Twice this week I had people return from a visit with their doctor to learn that their bone density tests had shown bone loss. Frankly, they were ticked off. These women exercise, take a calcium/magnesium with D supplement as prescribed by their doctor and eat well. So why the loss? I will tell you the theory we surmised at the end of this posting.
Osteoporosis — a four letter word, sort of. It is a word we never hope to hear come out of our doctor’s mouth. If you get the diagnosis there is no going back. The key is to act before we hear them say that word. If you don’t think you are at risk for this condition, think again. You are AT RISK of Osteoporosis if you have or do any of the following:

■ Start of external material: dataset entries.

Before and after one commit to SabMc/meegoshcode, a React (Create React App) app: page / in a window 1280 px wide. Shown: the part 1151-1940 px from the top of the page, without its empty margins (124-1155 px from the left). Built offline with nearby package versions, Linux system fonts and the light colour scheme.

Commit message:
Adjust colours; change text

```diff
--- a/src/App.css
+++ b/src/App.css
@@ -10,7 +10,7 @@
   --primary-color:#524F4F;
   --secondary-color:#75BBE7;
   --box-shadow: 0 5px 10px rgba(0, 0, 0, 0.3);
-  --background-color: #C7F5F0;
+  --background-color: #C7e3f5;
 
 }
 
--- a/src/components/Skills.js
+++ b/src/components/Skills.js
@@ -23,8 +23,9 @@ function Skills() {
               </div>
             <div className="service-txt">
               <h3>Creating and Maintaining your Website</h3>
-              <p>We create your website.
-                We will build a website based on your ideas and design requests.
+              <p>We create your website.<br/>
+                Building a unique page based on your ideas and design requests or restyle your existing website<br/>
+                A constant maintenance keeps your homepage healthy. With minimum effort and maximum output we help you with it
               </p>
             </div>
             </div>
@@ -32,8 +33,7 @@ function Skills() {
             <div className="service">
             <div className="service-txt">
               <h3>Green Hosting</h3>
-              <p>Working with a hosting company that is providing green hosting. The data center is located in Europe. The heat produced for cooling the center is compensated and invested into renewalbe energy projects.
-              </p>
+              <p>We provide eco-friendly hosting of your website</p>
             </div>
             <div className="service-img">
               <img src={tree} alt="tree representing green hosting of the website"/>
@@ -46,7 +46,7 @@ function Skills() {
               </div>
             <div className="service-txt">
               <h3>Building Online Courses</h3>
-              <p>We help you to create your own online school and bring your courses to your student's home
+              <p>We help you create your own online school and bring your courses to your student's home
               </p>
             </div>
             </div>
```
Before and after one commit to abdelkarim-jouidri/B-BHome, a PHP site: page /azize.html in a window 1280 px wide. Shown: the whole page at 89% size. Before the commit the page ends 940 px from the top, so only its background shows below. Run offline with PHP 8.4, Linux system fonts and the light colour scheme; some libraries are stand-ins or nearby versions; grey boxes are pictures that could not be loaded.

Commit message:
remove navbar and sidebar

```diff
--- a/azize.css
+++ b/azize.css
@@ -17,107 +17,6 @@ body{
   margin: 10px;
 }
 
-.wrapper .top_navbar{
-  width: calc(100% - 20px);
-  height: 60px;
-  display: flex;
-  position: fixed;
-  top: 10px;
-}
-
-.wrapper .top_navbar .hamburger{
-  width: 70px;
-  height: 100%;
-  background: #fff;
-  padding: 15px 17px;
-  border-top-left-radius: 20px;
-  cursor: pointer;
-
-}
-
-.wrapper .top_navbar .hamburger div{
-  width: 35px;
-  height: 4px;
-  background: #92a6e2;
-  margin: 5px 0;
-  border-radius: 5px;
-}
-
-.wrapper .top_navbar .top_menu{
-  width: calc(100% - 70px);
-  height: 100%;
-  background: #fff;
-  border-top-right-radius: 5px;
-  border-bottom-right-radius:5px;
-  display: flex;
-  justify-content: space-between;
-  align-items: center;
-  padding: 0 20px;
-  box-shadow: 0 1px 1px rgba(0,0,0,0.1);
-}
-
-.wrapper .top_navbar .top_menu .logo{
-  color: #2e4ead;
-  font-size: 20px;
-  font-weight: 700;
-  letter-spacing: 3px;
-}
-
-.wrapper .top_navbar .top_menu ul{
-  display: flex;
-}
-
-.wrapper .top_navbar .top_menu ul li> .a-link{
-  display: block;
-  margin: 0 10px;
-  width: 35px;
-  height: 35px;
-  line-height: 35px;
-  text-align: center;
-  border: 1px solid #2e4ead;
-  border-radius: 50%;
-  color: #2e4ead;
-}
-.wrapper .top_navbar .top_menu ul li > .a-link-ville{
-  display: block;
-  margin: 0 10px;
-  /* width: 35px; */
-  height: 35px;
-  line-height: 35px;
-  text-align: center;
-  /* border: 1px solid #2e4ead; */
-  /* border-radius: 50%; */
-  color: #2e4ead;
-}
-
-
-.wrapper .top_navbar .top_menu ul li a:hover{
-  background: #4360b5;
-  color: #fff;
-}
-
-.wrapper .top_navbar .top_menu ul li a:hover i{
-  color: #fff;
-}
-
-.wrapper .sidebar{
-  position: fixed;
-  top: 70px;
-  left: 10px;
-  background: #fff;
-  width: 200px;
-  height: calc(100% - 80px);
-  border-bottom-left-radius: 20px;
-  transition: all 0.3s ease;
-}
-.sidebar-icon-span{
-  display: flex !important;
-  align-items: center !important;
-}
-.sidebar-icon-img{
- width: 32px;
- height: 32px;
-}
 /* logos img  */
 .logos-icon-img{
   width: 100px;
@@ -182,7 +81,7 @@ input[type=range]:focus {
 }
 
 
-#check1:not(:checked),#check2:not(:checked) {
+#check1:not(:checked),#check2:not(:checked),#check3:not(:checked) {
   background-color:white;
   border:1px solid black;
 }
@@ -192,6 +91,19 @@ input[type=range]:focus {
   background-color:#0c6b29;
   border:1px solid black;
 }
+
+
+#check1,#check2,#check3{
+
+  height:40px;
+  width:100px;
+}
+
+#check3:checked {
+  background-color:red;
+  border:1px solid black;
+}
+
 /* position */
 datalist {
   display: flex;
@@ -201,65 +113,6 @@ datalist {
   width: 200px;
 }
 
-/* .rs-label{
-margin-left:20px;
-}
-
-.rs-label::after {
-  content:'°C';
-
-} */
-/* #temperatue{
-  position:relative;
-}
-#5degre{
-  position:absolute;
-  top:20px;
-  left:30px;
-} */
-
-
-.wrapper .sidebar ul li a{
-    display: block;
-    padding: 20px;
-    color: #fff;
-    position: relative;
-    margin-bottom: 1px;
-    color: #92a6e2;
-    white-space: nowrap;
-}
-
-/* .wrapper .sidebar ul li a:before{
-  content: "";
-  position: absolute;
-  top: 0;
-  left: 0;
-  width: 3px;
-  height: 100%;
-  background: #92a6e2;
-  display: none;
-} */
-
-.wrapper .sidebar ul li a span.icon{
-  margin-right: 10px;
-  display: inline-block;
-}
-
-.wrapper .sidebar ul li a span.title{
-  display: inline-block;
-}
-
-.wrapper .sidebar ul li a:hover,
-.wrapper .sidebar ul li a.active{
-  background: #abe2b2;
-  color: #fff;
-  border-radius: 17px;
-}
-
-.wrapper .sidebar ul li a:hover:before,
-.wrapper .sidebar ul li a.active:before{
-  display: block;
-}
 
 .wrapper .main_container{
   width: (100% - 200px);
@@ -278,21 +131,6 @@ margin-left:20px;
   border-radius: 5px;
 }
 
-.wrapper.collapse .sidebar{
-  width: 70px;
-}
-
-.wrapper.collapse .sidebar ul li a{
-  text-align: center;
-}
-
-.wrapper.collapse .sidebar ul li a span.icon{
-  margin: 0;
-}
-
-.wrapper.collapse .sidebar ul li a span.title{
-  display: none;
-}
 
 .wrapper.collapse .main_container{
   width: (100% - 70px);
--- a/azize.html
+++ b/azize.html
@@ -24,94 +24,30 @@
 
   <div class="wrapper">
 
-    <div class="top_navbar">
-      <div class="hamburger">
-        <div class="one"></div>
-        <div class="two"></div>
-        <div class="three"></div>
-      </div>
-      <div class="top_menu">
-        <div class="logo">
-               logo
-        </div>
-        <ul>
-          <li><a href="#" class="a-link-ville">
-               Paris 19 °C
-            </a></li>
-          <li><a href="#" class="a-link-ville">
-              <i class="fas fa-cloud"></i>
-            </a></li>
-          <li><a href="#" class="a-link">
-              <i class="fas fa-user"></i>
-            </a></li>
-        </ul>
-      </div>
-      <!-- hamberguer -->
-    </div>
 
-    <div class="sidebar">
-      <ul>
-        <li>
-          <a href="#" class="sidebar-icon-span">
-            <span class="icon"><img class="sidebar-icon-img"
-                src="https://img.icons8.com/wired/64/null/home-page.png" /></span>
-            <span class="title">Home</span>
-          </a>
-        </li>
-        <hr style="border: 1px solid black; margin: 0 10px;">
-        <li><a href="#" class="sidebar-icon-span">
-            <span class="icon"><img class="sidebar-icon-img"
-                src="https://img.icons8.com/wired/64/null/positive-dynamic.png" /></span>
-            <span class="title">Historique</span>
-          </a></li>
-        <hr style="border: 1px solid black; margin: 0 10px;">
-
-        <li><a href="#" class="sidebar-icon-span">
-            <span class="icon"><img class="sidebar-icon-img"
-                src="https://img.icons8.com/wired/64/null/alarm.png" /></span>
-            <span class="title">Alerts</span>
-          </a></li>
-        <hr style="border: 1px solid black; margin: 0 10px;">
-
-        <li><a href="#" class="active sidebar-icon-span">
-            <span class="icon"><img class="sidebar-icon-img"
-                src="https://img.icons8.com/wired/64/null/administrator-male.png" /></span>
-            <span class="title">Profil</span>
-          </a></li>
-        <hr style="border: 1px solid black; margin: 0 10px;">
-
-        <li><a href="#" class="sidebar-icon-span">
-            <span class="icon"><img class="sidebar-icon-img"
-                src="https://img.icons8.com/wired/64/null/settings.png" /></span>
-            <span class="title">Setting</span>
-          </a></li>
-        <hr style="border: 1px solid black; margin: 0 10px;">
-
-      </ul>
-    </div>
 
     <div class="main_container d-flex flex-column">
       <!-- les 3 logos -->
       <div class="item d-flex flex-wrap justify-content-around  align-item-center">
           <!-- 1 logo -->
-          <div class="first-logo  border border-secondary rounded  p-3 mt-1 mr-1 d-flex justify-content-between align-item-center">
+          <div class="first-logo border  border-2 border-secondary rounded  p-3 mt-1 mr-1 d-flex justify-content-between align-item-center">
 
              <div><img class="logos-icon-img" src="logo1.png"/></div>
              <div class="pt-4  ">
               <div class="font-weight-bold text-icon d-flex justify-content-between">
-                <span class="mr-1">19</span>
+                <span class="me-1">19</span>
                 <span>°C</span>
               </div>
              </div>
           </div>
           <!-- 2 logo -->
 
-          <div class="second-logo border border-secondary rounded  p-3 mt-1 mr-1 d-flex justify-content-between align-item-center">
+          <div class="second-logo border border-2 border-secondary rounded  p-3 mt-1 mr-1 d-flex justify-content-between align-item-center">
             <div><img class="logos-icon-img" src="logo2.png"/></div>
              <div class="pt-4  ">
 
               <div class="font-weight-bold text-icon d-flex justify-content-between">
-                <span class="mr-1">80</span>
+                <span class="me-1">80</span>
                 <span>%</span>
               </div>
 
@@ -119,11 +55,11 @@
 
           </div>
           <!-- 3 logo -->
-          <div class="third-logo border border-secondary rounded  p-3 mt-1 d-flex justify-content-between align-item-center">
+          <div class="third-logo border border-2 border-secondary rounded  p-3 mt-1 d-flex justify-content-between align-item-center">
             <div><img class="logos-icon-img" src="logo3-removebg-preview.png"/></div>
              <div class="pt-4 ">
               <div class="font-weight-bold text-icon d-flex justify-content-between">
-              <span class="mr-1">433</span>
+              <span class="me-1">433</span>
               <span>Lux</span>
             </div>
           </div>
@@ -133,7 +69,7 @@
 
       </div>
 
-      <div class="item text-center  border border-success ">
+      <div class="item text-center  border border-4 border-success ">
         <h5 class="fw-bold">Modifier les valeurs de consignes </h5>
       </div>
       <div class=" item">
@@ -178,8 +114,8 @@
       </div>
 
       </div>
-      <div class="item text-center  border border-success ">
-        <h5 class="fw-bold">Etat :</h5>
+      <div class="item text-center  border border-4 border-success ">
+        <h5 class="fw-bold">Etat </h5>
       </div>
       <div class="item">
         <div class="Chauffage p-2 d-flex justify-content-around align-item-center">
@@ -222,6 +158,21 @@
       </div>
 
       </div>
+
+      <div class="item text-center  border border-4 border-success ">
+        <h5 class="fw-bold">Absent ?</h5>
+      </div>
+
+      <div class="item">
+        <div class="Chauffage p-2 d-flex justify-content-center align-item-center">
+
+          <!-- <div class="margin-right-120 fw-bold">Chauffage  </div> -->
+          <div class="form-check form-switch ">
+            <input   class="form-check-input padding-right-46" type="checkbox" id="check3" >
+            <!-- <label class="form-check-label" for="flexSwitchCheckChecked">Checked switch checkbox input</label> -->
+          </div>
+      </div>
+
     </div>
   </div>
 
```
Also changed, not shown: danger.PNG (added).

- Your Way of Living (also known as Lifestyle) smoking, heavy drinking, poor diet.
- Women — Women have lighter and thinner bones, and decreased estrogen with menopause.
- Age — Men and Women both begin to lose density at age 50, and we all age.
- Family History — see how prevalent it is in your family, both men and women.
- Ethnicity — Caucasian and Asian women are only slightly higher than African-American and Hispanic women. I could find no evidence that men are affected by an ethnic standard which I find strange. Let me know if you know of any data I may have missed.
- Body Size — 127 seems to be the magic number and your doctor won’t want you below that in body weight.
- Medications — specifically steroids you have to use for conditions like asthma, seizures and some cancers.
Out of the seven Risk Factors above you only have control over two. You can’t change your family, sex, age, ethnicity nor the medications you’ve had to take. You can, however control your lifestyle and your body. This week and the next two weeks I would like to hear feedback from you in the form of comments and in some cases answering the Polls. You realize I am always interested in input from my readers! I’ve broken this down into three segments.
Exercise ♥ Diet ♥ Reducing Stress
Today we tackle Exercise and our discussion comes back to the two women I mentioned earlier. These women aren’t old, but their bodies have experienced 50 or more years of service. Even with regular exercise they still saw changes they thought they would avoid. I believe we must address changes to the weight-bearing activities and the bio-mechanics of their bodies. How their bodies move during exercise can be important too.
Weight bearing, resistance training, weight lifting all mean the same thing — stronger bones. We hope! Their routines included squats, lunges, steps, and walking. Since they only used body weight they will need to hold 10 or 15 pound kettle bells or dumb bells for added resistance. While they might believe the body weight was enough, their bones are telling us it wasn’t. There’s a fine balance here. You want to be careful you don’t stress the joints and cause injury with excessive weights, but if you ere too far on the side of caution you won’t necessarily see improvement. You will still risk losing bone density.
The second aspect to check is a person’s gait — how they walk and move. Even the issue of a shortened or tight calf muscle (possibly from wearing even 1″ high heels or not stretching) can affect the movement of the body. As you take a step there is a vibration as your heel strikes the ground. When the calf is tight the poor dorsiflexion reduces the vibration from a heel strike when walking***. Both women admitted they walked less this year due to the 100+ temperatures all summer. They surmised that less walking, and tight muscles contributed to their present medical diagnosis. Remember the other Risk Factors above which contribute to the total picture. Be sure your calf muscles are stretched after you walk. So the decision is that these ladies will be using more weights, walking more often and stretching. (Surprise!)
Make the decision to get out there and walk more, take aerobics classes and don’t be afraid of the weights — but start slowly and allow your body to adjust. Please tell me how you are doing to take care of your bone density.
***There is a huge difference of opinion in the running world regarding the proper “strike” of the foot when running. Three camps: Heel, Mid-foot and Toe. My opinion is only about walking and Spark People agrees.
Sites to Check Out: Woman to Woman